• [Assignment] Give back the data below exactly, with every line kept the same.

• [Record excerpts]
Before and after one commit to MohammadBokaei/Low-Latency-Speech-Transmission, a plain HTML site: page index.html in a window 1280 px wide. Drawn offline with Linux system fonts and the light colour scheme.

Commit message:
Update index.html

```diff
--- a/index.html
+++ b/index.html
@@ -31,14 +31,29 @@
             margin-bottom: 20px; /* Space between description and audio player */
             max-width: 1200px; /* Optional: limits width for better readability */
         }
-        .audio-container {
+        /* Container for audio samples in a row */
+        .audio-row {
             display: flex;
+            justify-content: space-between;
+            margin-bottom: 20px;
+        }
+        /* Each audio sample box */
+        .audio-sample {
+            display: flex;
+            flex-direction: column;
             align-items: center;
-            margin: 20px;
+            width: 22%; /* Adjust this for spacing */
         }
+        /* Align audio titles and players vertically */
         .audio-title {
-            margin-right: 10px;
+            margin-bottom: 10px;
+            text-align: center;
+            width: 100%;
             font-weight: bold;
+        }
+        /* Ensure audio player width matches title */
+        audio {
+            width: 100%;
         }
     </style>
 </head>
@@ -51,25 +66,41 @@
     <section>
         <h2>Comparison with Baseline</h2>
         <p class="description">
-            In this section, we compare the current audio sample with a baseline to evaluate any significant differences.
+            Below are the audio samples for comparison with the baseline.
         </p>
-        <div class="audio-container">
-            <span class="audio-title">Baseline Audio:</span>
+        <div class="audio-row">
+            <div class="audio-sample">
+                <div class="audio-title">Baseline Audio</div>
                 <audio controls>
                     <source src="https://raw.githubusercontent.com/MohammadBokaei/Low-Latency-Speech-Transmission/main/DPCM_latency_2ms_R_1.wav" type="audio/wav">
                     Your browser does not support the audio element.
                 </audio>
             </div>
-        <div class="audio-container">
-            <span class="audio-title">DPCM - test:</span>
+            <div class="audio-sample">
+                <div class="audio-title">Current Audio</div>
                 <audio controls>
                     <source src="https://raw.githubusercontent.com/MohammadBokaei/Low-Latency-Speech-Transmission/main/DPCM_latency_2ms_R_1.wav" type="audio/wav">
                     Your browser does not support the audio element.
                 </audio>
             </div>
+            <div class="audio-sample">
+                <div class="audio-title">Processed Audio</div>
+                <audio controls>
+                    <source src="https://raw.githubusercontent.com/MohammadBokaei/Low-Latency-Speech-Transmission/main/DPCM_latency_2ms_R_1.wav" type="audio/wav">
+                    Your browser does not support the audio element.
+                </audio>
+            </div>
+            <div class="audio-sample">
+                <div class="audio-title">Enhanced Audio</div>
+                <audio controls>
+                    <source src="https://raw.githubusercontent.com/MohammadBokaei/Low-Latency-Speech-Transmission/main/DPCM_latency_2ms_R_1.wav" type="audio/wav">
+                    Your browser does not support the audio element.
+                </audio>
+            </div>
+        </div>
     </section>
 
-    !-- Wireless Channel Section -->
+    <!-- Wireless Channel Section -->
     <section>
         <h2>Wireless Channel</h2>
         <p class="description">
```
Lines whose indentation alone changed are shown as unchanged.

• [Solution below]
Before and after one commit to MohammadBokaei/Low-Latency-Speech-Transmission, a plain HTML site: page index.html in a window 1280 px wide. Drawn offline with Linux system fonts and the light colour scheme.

Commit message:
Update index.html

```diff
--- a/index.html
+++ b/index.html
@@ -31,14 +31,29 @@
             margin-bottom: 20px; /* Space between description and audio player */
             max-width: 1200px; /* Optional: limits width for better readability */
         }
-        .audio-container {
+        /* Container for audio samples in a row */
+        .audio-row {
             display: flex;
+            justify-content: space-between;
+            margin-bottom: 20px;
+        }
+        /* Each audio sample box */
+        .audio-sample {
+            display: flex;
+            flex-direction: column;
             align-items: center;
-            margin: 20px;
+            width: 22%; /* Adjust this for spacing */
         }
+        /* Align audio titles and players vertically */
         .audio-title {
-            margin-right: 10px;
+            margin-bottom: 10px;
+            text-align: center;
+            width: 100%;
             font-weight: bold;
+        }
+        /* Ensure audio player width matches title */
+        audio {
+            width: 100%;
         }
     </style>
 </head>
@@ -51,25 +66,41 @@
     <section>
         <h2>Comparison with Baseline</h2>
         <p class="description">
-            In this section, we compare the current audio sample with a baseline to evaluate any significant differences.
+            Below are the audio samples for comparison with the baseline.
         </p>
-        <div class="audio-container">
-            <span class="audio-title">Baseline Audio:</span>
+        <div class="audio-row">
+            <div class="audio-sample">
+                <div class="audio-title">Baseline Audio</div>
                 <audio controls>
                     <source src="https://raw.githubusercontent.com/MohammadBokaei/Low-Latency-Speech-Transmission/main/DPCM_latency_2ms_R_1.wav" type="audio/wav">
                     Your browser does not support the audio element.
                 </audio>
             </div>
-        <div class="audio-container">
-            <span class="audio-title">DPCM - test:</span>
+            <div class="audio-sample">
+                <div class="audio-title">Current Audio</div>
                 <audio controls>
                     <source src="https://raw.githubusercontent.com/MohammadBokaei/Low-Latency-Speech-Transmission/main/DPCM_latency_2ms_R_1.wav" type="audio/wav">
                     Your browser does not support the audio element.
                 </audio>
             </div>
+            <div class="audio-sample">
+                <div class="audio-title">Processed Audio</div>
+                <audio controls>
+                    <source src="https://raw.githubusercontent.com/MohammadBokaei/Low-Latency-Speech-Transmission/main/DPCM_latency_2ms_R_1.wav" type="audio/wav">
+                    Your browser does not support the audio element.
+                </audio>
+            </div>
+            <div class="audio-sample">
+                <div class="audio-title">Enhanced Audio</div>
+                <audio controls>
+                    <source src="https://raw.githubusercontent.com/MohammadBokaei/Low-Latency-Speech-Transmission/main/DPCM_latency_2ms_R_1.wav" type="audio/wav">
+                    Your browser does not support the audio element.
+                </audio>
+            </div>
+        </div>
     </section>
 
-    !-- Wireless Channel Section -->
+    <!-- Wireless Channel Section -->
     <section>
         <h2>Wireless Channel</h2>
         <p class="description">
```
Lines whose indentation alone changed are shown as unchanged.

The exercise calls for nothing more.